Thumbnail

Learning from high-impact events

How Carlson School faculty members have integrated real-time and real-world supply chain examples into their courses


It’s no secret that supply chains have been tested during the last several years. From COVID-19 to extreme weather and stuck ships in the Suez Canal to the outbreak of war, high-impact events have stressed supply chains. As a result, supply chain management skills are in-demand today more than ever before.

“Supply chain management is one of five tangible business skills that matter most post COVID–19.” - McKinsey & Company

The Carlson School's MS in Supply Chain Management program—in partnership with business and industry leaders—has taken the learnings from high-impact supply chain events and integrated them into our courses. 

How do we do that? A few of our faculty members explain.

Managing Supply Chain Operations
(SCO 6285, 4 credits, core course)

Susan Goldstein
Susan Meyer-Goldstein Associate Professor
Scott Martens's headshot
Scott Martens
MS SCM Professional Director and Adjunct Faculty Member

Co-taught by Associate Professor Susan Meyer-Goldstein and MS SCM Professional Director and Adjunct Faculty Member Scott Martens

The COVID-19 pandemic has created a host of supply chain issues and students examine these, in detail, as part of this core course. A mini capstone group project focuses on COVID-19's impact on various areas. Allowing students to apply learnings from the entire semester, the groups choose their topic of interest from a list of more than 10 issues or self-select an issue focused on another high-impact supply chain event. A sampling of recent topics include:

  • What impacts, issues, opportunities related to COVID-19 have arisen in pharmaceuticals, food/agri-business, medical and medical devices, manufacturing, or retail?
  • What changes in reshoring, on-shoring, off-shoring, and in-sourcing have resulted from COVID-19?
  • What are potential policy changes (buy American, tariffs, strategic vulnerabilities, trade, reshoring) and their implications to global supply chains as a result of COVID-19?
  • The new lean thinking post-COVID-19: What is the right amount of lean? Can supply chains be too lean?


Strategic Sourcing
(SCO 6045, 2 credits, core course)

Profile Pic
Anant Mishra
Associate Professor

Taught by Associate Professor Anant Mishra

Sourcing managers play an important role designing a supply chain that supports business objectives now and in the future. Through guest lectures from business leaders discussing supply chain events they’re facing at that moment, students learn about real-world, real-time, innovative ways in which these professionals are navigating challenges. Some of the key themes in the course include:

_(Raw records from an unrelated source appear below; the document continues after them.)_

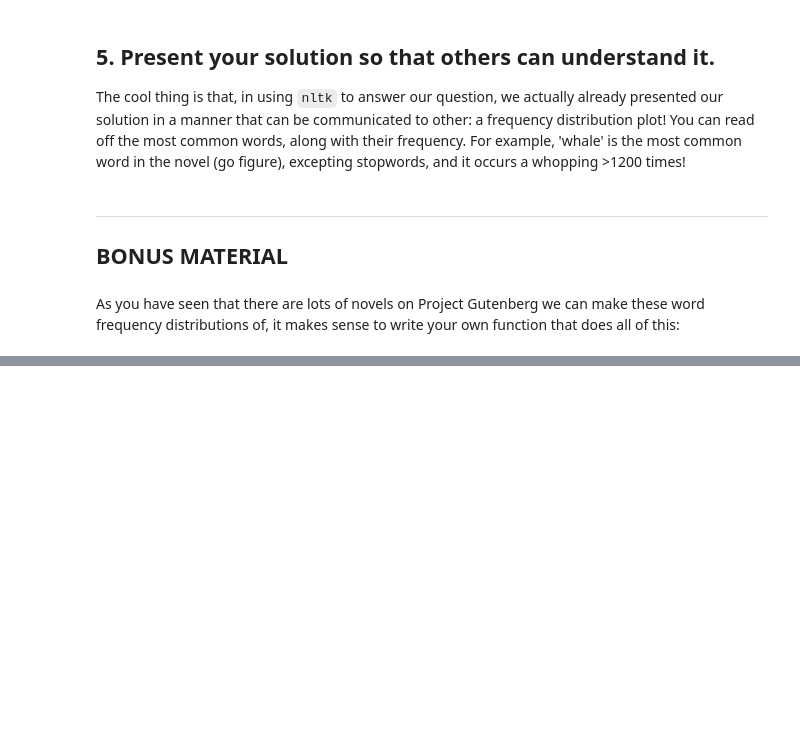
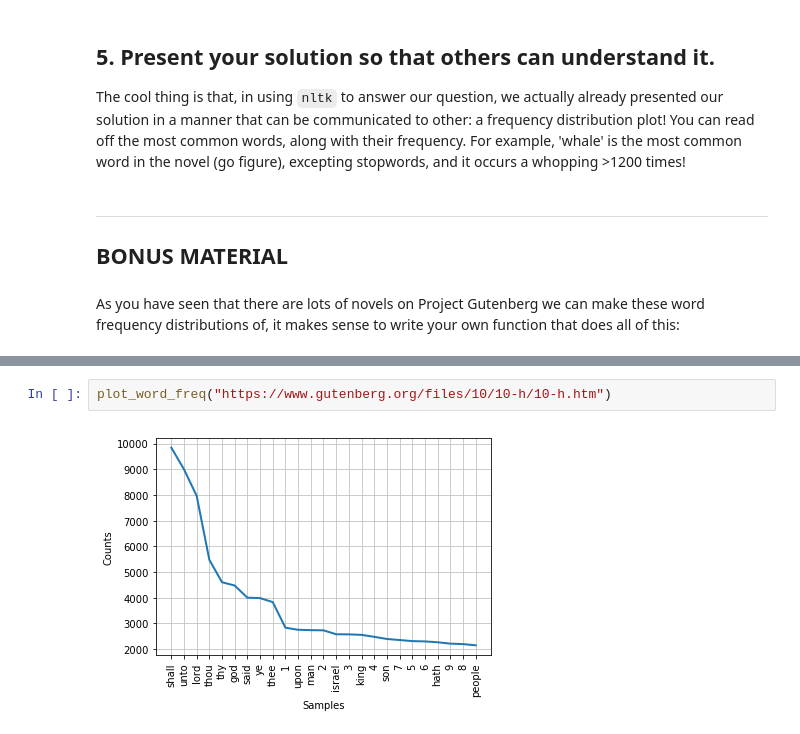
Before and after one commit to datacamp/datacamp_facebook_live_nlp, a Jupyter notebook: NLP_FB_live_coding.ipynb, the cells around one changed output, grey strips where cells are left out. Saved outputs shown, nothing was run; the diff lists cells and outputs as text; blank space fills up the shorter version.

```diff
--- a/NLP_FB_live_coding.ipynb
+++ b/NLP_FB_live_coding.ipynb
@@ -286,0 +393,4 @@ As you have seen that there are lots of novels on Project Gutenberg we can make
+# %%
+plot_word_freq("https://www.gutenberg.org/files/10/10-h/10-h.htm")
+# %% [output]
+[figure, added]
```
Also changed, not shown: parts of 21 cells of this notebook.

  • The important strategic decision to make or buy a product and its alignment with a firm’s business strategy.
  • The nature of relationships with suppliers—from integrated to arms-length—and how they matter in times of crisis.
  • The increasing emphasis, highlighted by the COVID-19 pandemic, on total cost of ownership—moving from a price focus to include strategic elements such as service, inventory, transportation, risk, reputation, etc.
  • The challenge of supplier management—from giving feedback, to supplier development, to how to be important to your suppliers.


Logistics and Transportation
(SCO 6048, 2 credits, core course)

Karen Donohue
Karen Donohue
Professor and Curtis L. Carlson Chair in Supply Chain, MS SCM Academic Director

Taught by Professor Karen Donohue

Many of the supply chain challenges we have witnessed in the pandemic and beyond directly impact first, middle, and last-mile logistics. The course makes sense of these developments and enables students to form solutions going forward. For example:

  • How significant volatility in pricing and capacity of shipping options (e.g., air vs. ship vs. truck) changes the choice of shipping mode and potential benefit of a shipper (such as Amazon) to own more of this capacity themselves.  
  • How government policies designed to help relieve congestion at ports (such as moving to 24-hour service) may have limited benefits if not implemented in coordination with other elements of the logistics supply chain.   

Students explore effective management of these issues, which requires taking an end-to-end view of the logistics and transportation network to understand how changes in one link impact others.


Supply Chain Management in the Health Care & Medical Devices Sector
(SCO 6096, 2 credits, elective)

Kingshuk Sinha
Kingshuk (KK) Sinha Professor, Department Chair and Elmer L. Andersen Chair in Sustainable Supply Chain

Taught by Professor Kingshuk (KK) Sinha

The focus of this course is on designing and sustaining reliable, responsive, resilient, and responsible supply chains to enable the delivery of high-quality and affordable physical and mental health care equitably in both developed and developing countries.

Monitoring closely the developments related to COVID-19 at the local, state, national and global levels, the course addresses topics related to:

  • The design and sustenance of the pandemic care supply chain.
  • The impact of COVID-19 on traditional healthcare supply chains.  
  • The roles and interdependencies between the Minnesota Department of Health (MDH), Centers for Disease Control and Prevention (CDC), Food and Drug Administration (FDA), Federal Emergency Management Agency (FEMA), and the World Health Organization (WHO). 

Learn more about these courses and the MS in Supply Chain Management curriculum